Graphene is moving into the third dimension simply because a two dimensional structure appears unsuitable for fabricating electronics because of huge current leakage. As I have posted once before, we are heading for a crystal like device and optimism now exists that it is all feasible.
Momentum in the field continues and the technology is soon to be in hardware everywhere. This was the major constraint.
We are seeing the end of the silicon age arrive.
Graphene electronics moves into a third dimension
by Staff Writers
In a paper published this week in Science, a Manchester team lead by Nobel laureates Professor Andre Geim and Professor Konstantin Novoselov has literally opened a third dimension in graphene research. Their research shows a transistor that may prove the missing link for graphene to become the next silicon.

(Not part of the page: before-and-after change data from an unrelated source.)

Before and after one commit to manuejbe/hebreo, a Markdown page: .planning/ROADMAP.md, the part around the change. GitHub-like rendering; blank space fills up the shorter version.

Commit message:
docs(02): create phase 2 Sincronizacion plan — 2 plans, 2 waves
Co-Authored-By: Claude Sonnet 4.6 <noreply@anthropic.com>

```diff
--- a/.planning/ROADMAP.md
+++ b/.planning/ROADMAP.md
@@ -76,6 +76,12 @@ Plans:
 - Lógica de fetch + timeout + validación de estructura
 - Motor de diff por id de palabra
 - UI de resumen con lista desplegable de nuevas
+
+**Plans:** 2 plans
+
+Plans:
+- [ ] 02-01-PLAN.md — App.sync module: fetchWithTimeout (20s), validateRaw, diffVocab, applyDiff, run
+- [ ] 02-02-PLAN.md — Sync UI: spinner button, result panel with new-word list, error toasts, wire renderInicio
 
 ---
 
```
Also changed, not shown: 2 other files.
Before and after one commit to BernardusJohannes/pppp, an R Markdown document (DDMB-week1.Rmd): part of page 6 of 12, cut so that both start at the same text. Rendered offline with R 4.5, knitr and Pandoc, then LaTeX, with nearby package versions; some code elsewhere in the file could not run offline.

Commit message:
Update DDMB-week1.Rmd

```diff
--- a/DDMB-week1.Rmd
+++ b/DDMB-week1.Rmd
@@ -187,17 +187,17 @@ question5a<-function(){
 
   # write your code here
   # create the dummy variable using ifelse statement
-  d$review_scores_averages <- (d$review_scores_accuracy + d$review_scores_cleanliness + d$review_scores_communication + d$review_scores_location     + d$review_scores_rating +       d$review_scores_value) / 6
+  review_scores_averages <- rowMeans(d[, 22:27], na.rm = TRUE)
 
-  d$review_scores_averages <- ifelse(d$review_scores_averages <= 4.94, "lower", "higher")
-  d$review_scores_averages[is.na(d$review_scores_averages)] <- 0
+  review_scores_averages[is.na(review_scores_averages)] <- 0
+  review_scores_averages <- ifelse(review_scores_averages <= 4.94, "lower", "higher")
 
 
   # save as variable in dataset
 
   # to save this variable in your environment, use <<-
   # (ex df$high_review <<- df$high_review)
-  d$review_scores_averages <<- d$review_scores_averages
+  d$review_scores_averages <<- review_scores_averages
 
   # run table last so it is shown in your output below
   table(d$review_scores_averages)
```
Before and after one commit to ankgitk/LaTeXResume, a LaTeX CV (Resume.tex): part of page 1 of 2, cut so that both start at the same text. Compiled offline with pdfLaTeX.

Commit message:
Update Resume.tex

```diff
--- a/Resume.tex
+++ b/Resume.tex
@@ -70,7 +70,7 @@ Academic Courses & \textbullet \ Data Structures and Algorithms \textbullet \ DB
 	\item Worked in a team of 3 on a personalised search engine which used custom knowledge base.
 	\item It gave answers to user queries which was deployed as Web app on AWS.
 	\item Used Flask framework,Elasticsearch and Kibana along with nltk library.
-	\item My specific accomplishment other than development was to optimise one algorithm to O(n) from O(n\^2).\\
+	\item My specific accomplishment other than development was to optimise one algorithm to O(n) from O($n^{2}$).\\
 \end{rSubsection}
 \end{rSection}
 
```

Graphene - one atomic plane of carbon - is a remarkable material with endless unique properties, from electronic to chemical and from optical to mechanical.
One of many potential applications of graphene is its use as the basic material for computer chips instead of silicon. This potential has alerted the attention of major chip manufactures, including IBM,
Instruments and Intel. Individual transistors with very high frequencies (up to
300 GHz) have already been demonstrated by several groups worldwide. Samsung, Texas
Unfortunately, those transistors cannot be packed densely in a computer chip because they leak too much current, even in the most insulating state of graphene. This electric current would cause chips to melt within a fraction of a second.
This problem has been around since 2004 when the
researchers reported their
Nobel-winning graphene findings and, despite a huge worldwide effort to solve
it since then, no real solution has so far been offered. Manchester
now suggest using graphene not laterally (in plane) - as all the previous
studies did - but in the vertical direction. They used graphene as an electrode
from which electrons
tunnelled through a dielectric into another metal. This is called a tunneling diode. University
Then they exploited a truly unique feature of graphene - that an external voltage can strongly change the energy of tunnelling electrons. As a result they got a new type of a device - vertical field-effect tunnelling transistor in which graphene is a critical ingredient.
Dr Leonid Ponomarenko, who spearheaded the experimental effort, said: "We have proved a conceptually new approach to graphene electronics. Our transistors already work pretty well. I believe they can be improved much further, scaled down to nanometre sizes and work at sub-THz frequencies."
"It is a new vista for graphene research and chances for graphene-based electronics never looked better than they are now", adds Professor Novoselov.
Graphene alone would not be enough to make the breakthrough. Fortunately, there are many other materials, which are only one atom or one molecule thick, and they were used for help.
team made the transistors by combining graphene together with atomic planes of
boron nitride and molybdenum disulfide. The transistors were assembled layer by
layer in a desired sequence, like a layer cake but on an atomic scale. Manchester
Such layer-cake superstructures do not exist in nature. It is an entirely new concept introduced in the report by the
researchers. The atomic-scale
assembly offers many new degrees of functionality, without some of which the
tunnelling transistor would be impossible. Manchester
"The demonstrated transistor is important but the concept of atomic layer assembly is probably even more important," explains Professor Geim. Professor Novoselov added: "Tunnelling transistor is just one example of the inexhaustible collection of layered structures and novel devices which can now be created by such assembly.
"It really offers endless opportunities both for fundamental physics and for applications. Other possible examples include light emission diodes, photovoltaic devices, and so on."